**Problem details**.
Every line of the data below must be output exactly, with images left out.

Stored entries

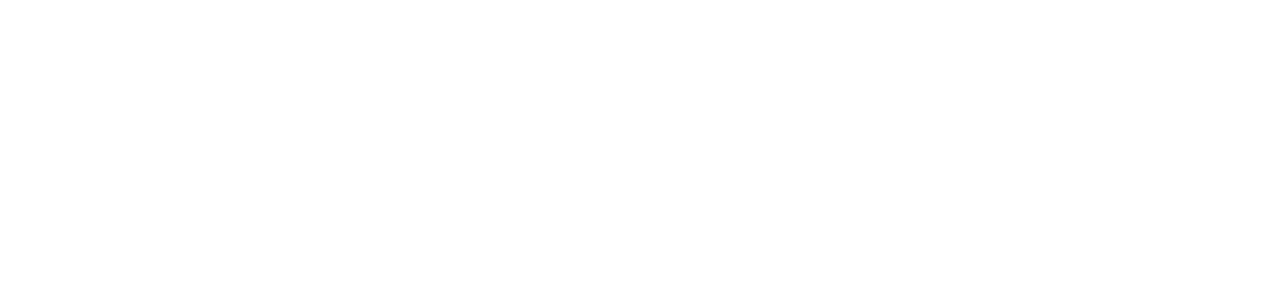
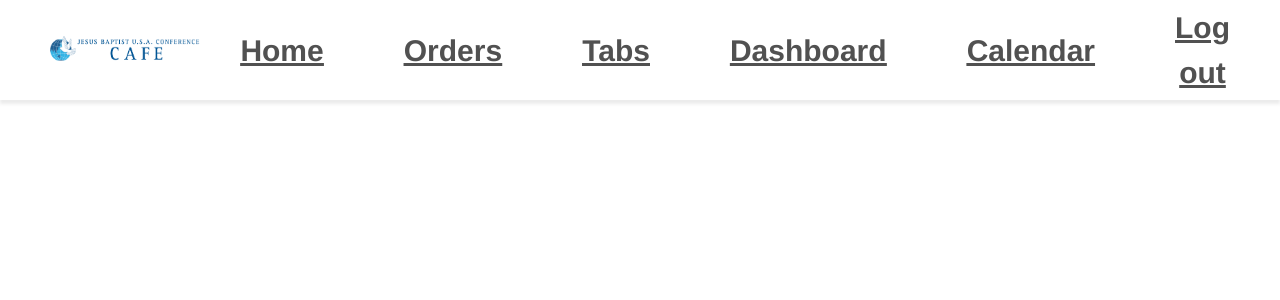
Before and after one commit to GreycinKim/JBCH-Cafe, a React (Vite) app in the folder client/: page /tabs in a window 1280 px wide. Before the commit this address had no page. Shown: the top 300 px of the page. Built offline with nearby package versions, Linux system fonts and the light colour scheme.

Commit message:
Added Tabs

```diff
--- a/client/src/App.jsx
+++ b/client/src/App.jsx
@@ -5,6 +5,7 @@ import Orders from './pages/Orders';
 import Dashboard from './pages/Dashboard.jsx';
 import Calendar from './pages/Calendar.jsx';
 import AppLayout from "./pages/AppLayout.jsx";
+import Tabs from "./pages/Tabs.jsx";
 
 
 function App() {
@@ -14,6 +15,7 @@ function App() {
                 <Route path="/login" element={<Login />} />
                 <Route path="/pos" element={<Pos />} />
                 <Route path="/orders" element={<Orders />} />
+                <Route path="/tabs" element={<Tabs />} />
                 <Route path="/dashboard" element={<Dashboard />} />
                 <Route path="/calendar" element={<Calendar />} />
             </Route>
--- a/client/src/components/NavBar.jsx
+++ b/client/src/components/NavBar.jsx
@@ -22,6 +22,9 @@ function NavBar(){
                 <NavLink to="/orders">
                     <h1>Orders</h1>
                 </NavLink>
+                <NavLink to="/tabs">
+                    <h1>Tabs</h1>
+                </NavLink>
                 <NavLink to="/dashboard">
                     <h1>Dashboard</h1>
                 </NavLink>
--- /dev/null
+++ b/client/src/pages/Tabs.jsx
@@ -0,0 +1,3 @@
+export default function Tabs() {
+
+}
```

**Exercise output**.
Before and after one commit to GreycinKim/JBCH-Cafe, a React (Vite) app in the folder client/: page /tabs in a window 1280 px wide. Before the commit this address had no page. Shown: the top 300 px of the page. Built offline with nearby package versions, Linux system fonts and the light colour scheme.

Commit message:
Added Tabs

```diff
--- a/client/src/App.jsx
+++ b/client/src/App.jsx
@@ -5,6 +5,7 @@ import Orders from './pages/Orders';
 import Dashboard from './pages/Dashboard.jsx';
 import Calendar from './pages/Calendar.jsx';
 import AppLayout from "./pages/AppLayout.jsx";
+import Tabs from "./pages/Tabs.jsx";
 
 
 function App() {
@@ -14,6 +15,7 @@ function App() {
                 <Route path="/login" element={<Login />} />
                 <Route path="/pos" element={<Pos />} />
                 <Route path="/orders" element={<Orders />} />
+                <Route path="/tabs" element={<Tabs />} />
                 <Route path="/dashboard" element={<Dashboard />} />
                 <Route path="/calendar" element={<Calendar />} />
             </Route>
--- a/client/src/components/NavBar.jsx
+++ b/client/src/components/NavBar.jsx
@@ -22,6 +22,9 @@ function NavBar(){
                 <NavLink to="/orders">
                     <h1>Orders</h1>
                 </NavLink>
+                <NavLink to="/tabs">
+                    <h1>Tabs</h1>
+                </NavLink>
                 <NavLink to="/dashboard">
                     <h1>Dashboard</h1>
                 </NavLink>
--- /dev/null
+++ b/client/src/pages/Tabs.jsx
@@ -0,0 +1,3 @@
+export default function Tabs() {
+
+}
```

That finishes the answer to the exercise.